:: The task ::
Each line in the entries below that holds the word "findViewById" belongs in the answer.

Edit difference data:
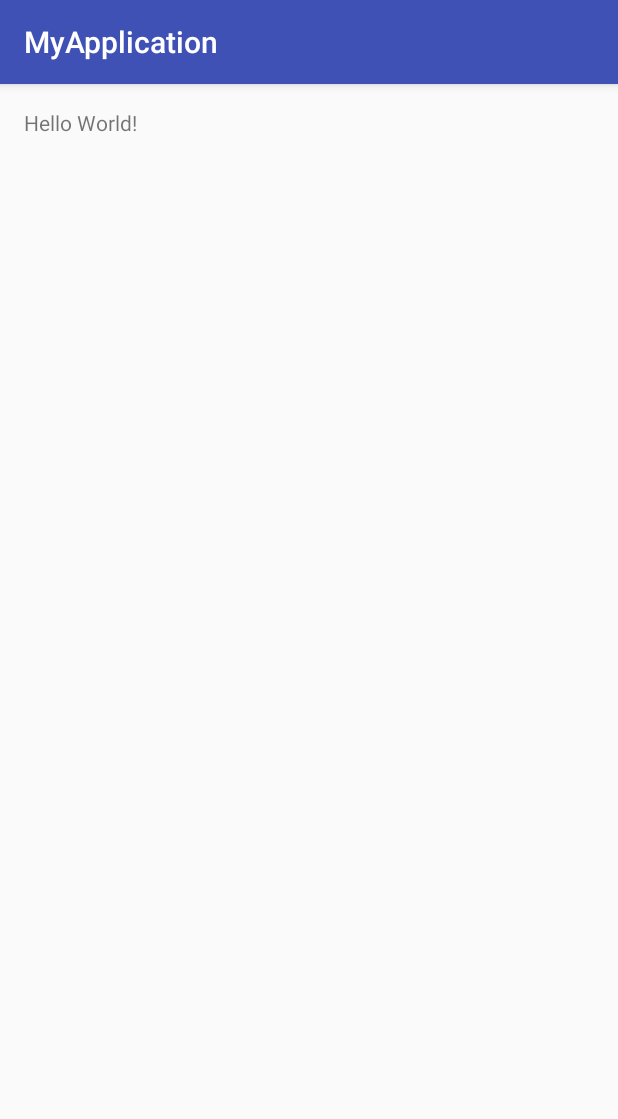
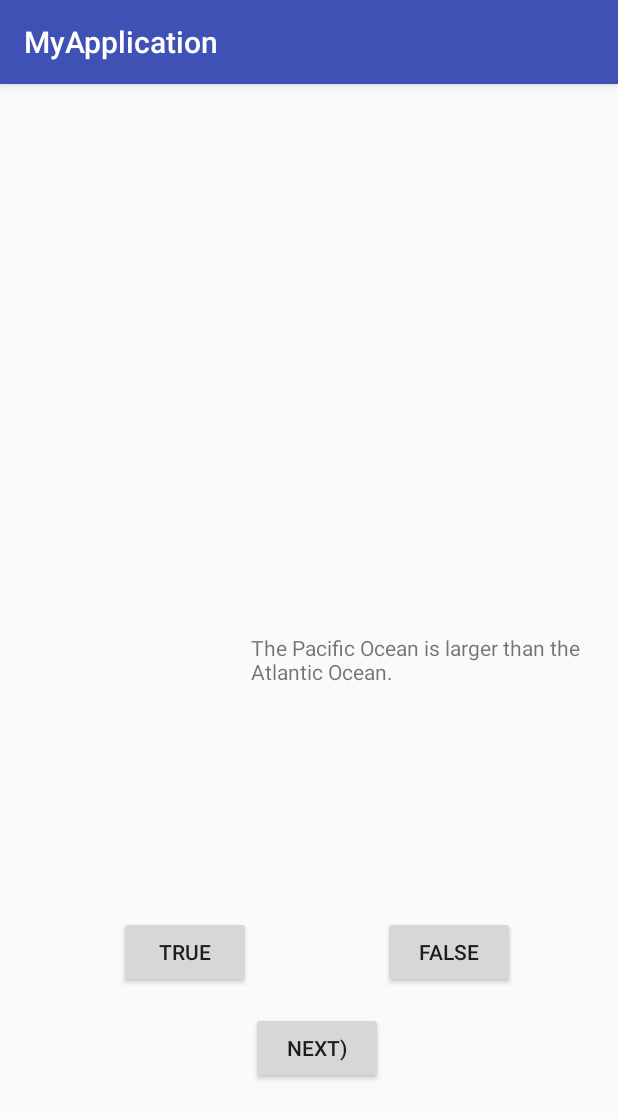
Before and after one commit to waywern/MyApplication, an Android app: the screen it shows after launch (MainActivity), on a phone screen of 412 x 824 dp. Shown: the top 1119 px of the screen. Run offline under Robolectric (Android 15) with nearby library versions, the phone set to English and light mode, and no system bars.

Commit message:
next test

```diff
--- a/app/src/main/java/com/waywern/myapplication/MainActivity.java
+++ b/app/src/main/java/com/waywern/myapplication/MainActivity.java
@@ -2,14 +2,72 @@ package com.waywern.myapplication;
 
 import android.support.v7.app.AppCompatActivity;
     import android.os.Bundle;
+    import android.view.View;
+    import android.widget.Button;
+    import android.widget.TextView;
+    import android.widget.Toast;
 
     public class MainActivity extends AppCompatActivity {
+    private Button mTrueButton;
+    private Button mFalseButton;
+    private Button mNextButton;
+    private TextView mQuestionTextView;
+    private TrueFalse[] mQuestionBank = new TrueFalse[] {
+                    new TrueFalse(R.string.question_oceans, true),
+                    new TrueFalse(R.string.question_mideast, false),
+                    new TrueFalse(R.string.question_africa, false),
+                    new TrueFalse(R.string.question_americas, true),
+                    new TrueFalse(R.string.question_asia, true),
+            };
+    private int mCurrentIndex = 0;
 
             @Override
     protected void onCreate(Bundle savedInstanceState) {
             super.onCreate(savedInstanceState);
             setContentView(R.layout.activity_main);
-        String test = "test";
-        test = "A";
+
+                    mTrueButton = (Button)findViewById(R.id.true_button);
+
+                    mTrueButton.setOnClickListener(new View.OnClickListener() {
+                            @Override
+                            public void onClick(View v) {
+                                    checkAnswer(true);
+                                }
+                        });
+
+                    mFalseButton = (Button)findViewById(R.id.false_button);
+            mFalseButton.setOnClickListener( new View.OnClickListener() {
+                    @Override
+                    public void onClick(View v) {
+                            checkAnswer(false);
+                        }
+                });
+
+                    mQuestionTextView = (TextView)findViewById(R.id.question_textView);
+            updatequestion();
+
+                    mNextButton = (Button)findViewById(R.id.next_button);
+            mNextButton.setOnClickListener(new View.OnClickListener(){
+                    @Override
+                    public void onClick(View v){
+                            mCurrentIndex = (mCurrentIndex  - 1) % mQuestionBank.length;
+                            updatequestion();
+                        }
+                });
+        }
+    public void updatequestion()
+    {
+            int question = mQuestionBank[mCurrentIndex].getQuestion();
+            mQuestionTextView.setText(question);
+        }
+
+            public void checkAnswer(boolean answer)
+    {
+            int pointer_to_text;
+            if(answer == mQuestionBank[mCurrentIndex].isAnswer())
+                    pointer_to_text = R.string.correct_toast;
+            else
+                pointer_to_text = R.string.incorrect_toast;
+            Toast.makeText(MainActivity.this, pointer_to_text, Toast.LENGTH_SHORT).show();
         }
 }
--- /dev/null
+++ b/app/src/main/java/com/waywern/myapplication/TrueFalse.java
@@ -0,0 +1,31 @@
+package com.waywern.myapplication;
+
+/**
+ * Created by Home on 9/10/2016.
+ */
+public class TrueFalse {
+    private int question;
+    private boolean answer;
+
+            public int getQuestion() {
+            return question;
+        }
+
+            public boolean isAnswer() {
+            return answer;
+        }
+
+            public void setQuestion(int question) {
+            this.question = question;
+        }
+
+            public void setAnswer(boolean answer) {
+            this.answer = answer;
+        }
+
+            public TrueFalse(int question, boolean answer)
+    {
+            this.question = question;
+            this.answer = answer;
+        }
+}
--- a/app/src/main/res/layout/activity_main.xml
+++ b/app/src/main/res/layout/activity_main.xml
@@ -12,5 +12,39 @@
     <TextView
         android:layout_width="wrap_content"
         android:layout_height="wrap_content"
-        android:text="Hello World!" />
+        android:id="@+id/question_textView"
+        android:layout_centerVertical="true"
+        android:layout_toRightOf="@+id/true_button"
+        android:layout_toEndOf="@+id/true_button" />
+
+    <Button
+        android:layout_width="wrap_content"
+        android:layout_height="wrap_content"
+        android:text="True"
+        android:id="@+id/true_button"
+        android:layout_alignParentBottom="true"
+        android:layout_alignParentLeft="true"
+        android:layout_alignParentStart="true"
+        android:layout_marginLeft="63dp"
+        android:layout_marginStart="63dp"
+        android:layout_marginBottom="149dp" />
+
+    <Button
+        android:layout_width="wrap_content"
+        android:layout_height="wrap_content"
+        android:text="False"
+        android:id="@+id/false_button"
+        android:layout_alignTop="@+id/true_button"
+        android:layout_toRightOf="@+id/next_button"
+        android:layout_toEndOf="@+id/next_button" />
+
+    <Button
+        android:layout_width="wrap_content"
+        android:layout_height="wrap_content"
+        android:text="@string/next"
+        android:id="@+id/next_button"
+        android:layout_alignTop="@+id/true_button"
+        android:layout_toRightOf="@+id/true_button"
+        android:layout_toEndOf="@+id/true_button"
+        android:layout_marginTop="64dp" />
 </RelativeLayout>
--- a/app/src/main/res/values/strings.xml
+++ b/app/src/main/res/values/strings.xml
@@ -1,3 +1,11 @@
 <resources>
     <string name="app_name">MyApplication</string>
+    <string name="correct_toast">Correct!</string>
+    <string name="incorrect_toast">Incorrect!</string>
+    <string name="next">Next)</string>
+    <string name="question_oceans">The Pacific Ocean is larger than the Atlantic Ocean.</string>
+    <string name="question_mideast">The Suez Canal connects the Red Sea and the Indian Ocean.</string>
+    <string name="question_africa">The source of the Nile River is in Egypt.</string>
+    <string name="question_americas">The Amazon River is the longest river in the Americas.</string>
+    <string name="question_asia">Lake Baikal is the world\'s oldest and deepest freshwater lake.</string>
 </resources>
```
Lines whose indentation alone changed are shown as unchanged.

:: Completed exercise ::
+                    mTrueButton = (Button)findViewById(R.id.true_button);
+                    mFalseButton = (Button)findViewById(R.id.false_button);
+                    mQuestionTextView = (TextView)findViewById(R.id.question_textView);
+                    mNextButton = (Button)findViewById(R.id.next_button);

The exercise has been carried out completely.